Kalliopi Fouseki is an Associate Professor in Sustainable Heritage at the Institute for Sustainable Heritage of the University College London. She holds a Bachelor of Archaeology and Art History from the National Capodistrian University of Athens (Greece), an MA in Cultural Heritage Studies and a PhD in Heritage Management both awarded from UCL. Before coming to London to conduct her MA in Cultural Heritage Studies at UCL, she worked as an archaeologist at the then Organization for the Construction of the New Acropolis Museum in Athens (current Acropolis Museum). After the completion of her MA degree she worked for the redevelopment of the permanent exhibition of the archaeological museum in Ancient Olympia (Greece). This was followed by her PhD research in Heritage Management at UCL funded by the Greek State Scholarship Foundation and the British Women Federation. The completion of the thesis was followed by research collaboration at the University of York as part of the 1807 Commemorated project funded by the Arts and Humanities Research Council. She then worked as the New Audience Advocate at the Audience Research and Advocacy Unit of the Science Museum and as an Associate Lecturer at the Open University of the United Kingdom, Greece and Cyprus before joining the Centre for Sustainable Heritage in August 2011. Since Kalliopi joined UCL, she has been involved as a Principal Investigator or Co-investigator in several research projects related to heritage values, identity and heritage, and heritage and sustainable development. Torgrim Sneve Guttormsen is a research professor at Norwegian Institute for Cultural Heritage Research and holds an MA in archaeology from University of Oslo and a PhD in archaeology from the University of Gothenburg.

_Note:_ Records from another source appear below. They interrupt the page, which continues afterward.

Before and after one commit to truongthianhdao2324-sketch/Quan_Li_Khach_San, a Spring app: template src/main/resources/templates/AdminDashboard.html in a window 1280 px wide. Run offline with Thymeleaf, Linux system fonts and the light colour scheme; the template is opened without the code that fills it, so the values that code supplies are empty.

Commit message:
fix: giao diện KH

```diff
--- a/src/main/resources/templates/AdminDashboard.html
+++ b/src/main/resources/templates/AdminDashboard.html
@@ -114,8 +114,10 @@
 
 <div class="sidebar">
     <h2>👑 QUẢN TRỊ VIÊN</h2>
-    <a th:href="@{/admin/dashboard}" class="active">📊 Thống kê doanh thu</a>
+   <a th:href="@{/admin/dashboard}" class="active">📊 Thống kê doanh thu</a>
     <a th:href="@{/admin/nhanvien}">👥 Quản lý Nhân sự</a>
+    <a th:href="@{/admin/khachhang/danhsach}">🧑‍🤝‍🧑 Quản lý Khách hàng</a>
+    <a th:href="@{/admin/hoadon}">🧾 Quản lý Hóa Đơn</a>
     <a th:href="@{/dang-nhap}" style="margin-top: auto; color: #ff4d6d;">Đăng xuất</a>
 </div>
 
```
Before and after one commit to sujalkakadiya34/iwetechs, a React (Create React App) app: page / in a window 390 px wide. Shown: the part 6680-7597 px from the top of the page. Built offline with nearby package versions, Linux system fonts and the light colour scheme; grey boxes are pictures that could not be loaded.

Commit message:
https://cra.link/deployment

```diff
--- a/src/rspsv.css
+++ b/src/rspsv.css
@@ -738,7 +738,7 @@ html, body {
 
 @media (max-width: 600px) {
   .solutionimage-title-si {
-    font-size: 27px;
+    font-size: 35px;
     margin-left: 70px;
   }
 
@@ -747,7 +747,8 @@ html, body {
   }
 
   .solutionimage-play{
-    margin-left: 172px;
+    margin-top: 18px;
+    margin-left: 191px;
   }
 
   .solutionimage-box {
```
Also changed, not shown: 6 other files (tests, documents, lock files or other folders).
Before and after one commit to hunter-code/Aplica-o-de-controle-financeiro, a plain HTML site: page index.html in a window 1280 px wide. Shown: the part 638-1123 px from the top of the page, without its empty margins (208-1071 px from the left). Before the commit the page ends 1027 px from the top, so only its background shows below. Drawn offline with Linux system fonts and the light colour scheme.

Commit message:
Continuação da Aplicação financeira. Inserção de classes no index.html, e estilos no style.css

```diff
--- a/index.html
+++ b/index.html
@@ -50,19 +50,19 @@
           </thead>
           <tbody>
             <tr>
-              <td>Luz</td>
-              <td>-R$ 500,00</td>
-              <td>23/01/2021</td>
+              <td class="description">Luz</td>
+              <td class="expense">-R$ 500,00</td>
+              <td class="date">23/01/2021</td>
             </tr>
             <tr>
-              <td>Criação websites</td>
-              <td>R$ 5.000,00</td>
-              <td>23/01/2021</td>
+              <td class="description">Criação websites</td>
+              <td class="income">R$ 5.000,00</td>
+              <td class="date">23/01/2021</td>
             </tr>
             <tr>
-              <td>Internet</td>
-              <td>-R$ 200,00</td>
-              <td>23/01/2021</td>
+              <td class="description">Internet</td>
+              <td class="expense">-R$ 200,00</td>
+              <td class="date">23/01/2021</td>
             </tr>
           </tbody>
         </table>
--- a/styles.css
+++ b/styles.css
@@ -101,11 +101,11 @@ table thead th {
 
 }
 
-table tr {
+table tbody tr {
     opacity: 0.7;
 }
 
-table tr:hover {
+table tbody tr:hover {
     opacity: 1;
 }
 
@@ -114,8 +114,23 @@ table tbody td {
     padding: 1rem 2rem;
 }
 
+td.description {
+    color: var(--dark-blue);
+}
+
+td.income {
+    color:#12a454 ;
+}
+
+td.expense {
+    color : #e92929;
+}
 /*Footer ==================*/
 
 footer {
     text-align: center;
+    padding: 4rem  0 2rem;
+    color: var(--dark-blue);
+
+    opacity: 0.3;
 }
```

He has participated in various heritage projects related to environmental monitoring, spatial planning, and cultural heritage values. He is at the moment partaking in his institute's strategic research target areas which are coordinated under the programmes 'Heritage Politics' and 'Urban Heritage'. His previous and on-going research comprises studies related to theory of heritage, heritage politics and management, memory studies, and public archaeology. His main publications include Heritage, Democracy and the Public: Nordic Approaches; "Introduction: Interactions of Archaeology and the Public" in World Archaeology (2015); and "Branding Local Heritage and Popularising a Remote Past: The Example of Haugesund in Western Norway" in AP Online Journal in Public Archaeology (2014). Grete Swensen holds a PhD in ethnology and works as senior researcher at the Norwegian Institute for Cultural Heritage Research, NIKU. Her field of interests comprises studies related to how cultural heritage and cultural environments can be incorporated in today's physical planning, including how to integrate cultural heritage as a vital component in a sustainable urban development. She places special emphasis on interdisciplinary co-operation and use of qualitative research methods. She has been project coordinator of four strategic research programs in NIKU since 2000 and is currently the coordinator of the institute's strategic research program: Urban Heritage - history, character and potential in urban development (CITY-SIS). In addition, she has been the project leader of a series of interdisciplinary research projects funded by the Norwegian Research Council; the three most recent are "Cultural Heritage and Urban Place Identity", "Local Heritage Values and Cultural Heritage Plans in Urban Fringe Areas" and the ongoing project "Green urban Spaces - the role of the cemetery in multicultural and interreligious urban contexts". She has also held special assignments as external expert in research evaluation and as referee for various international scientific journals. Her most recent publication is Heritage, Democracy and the Public: Nordic Approaches.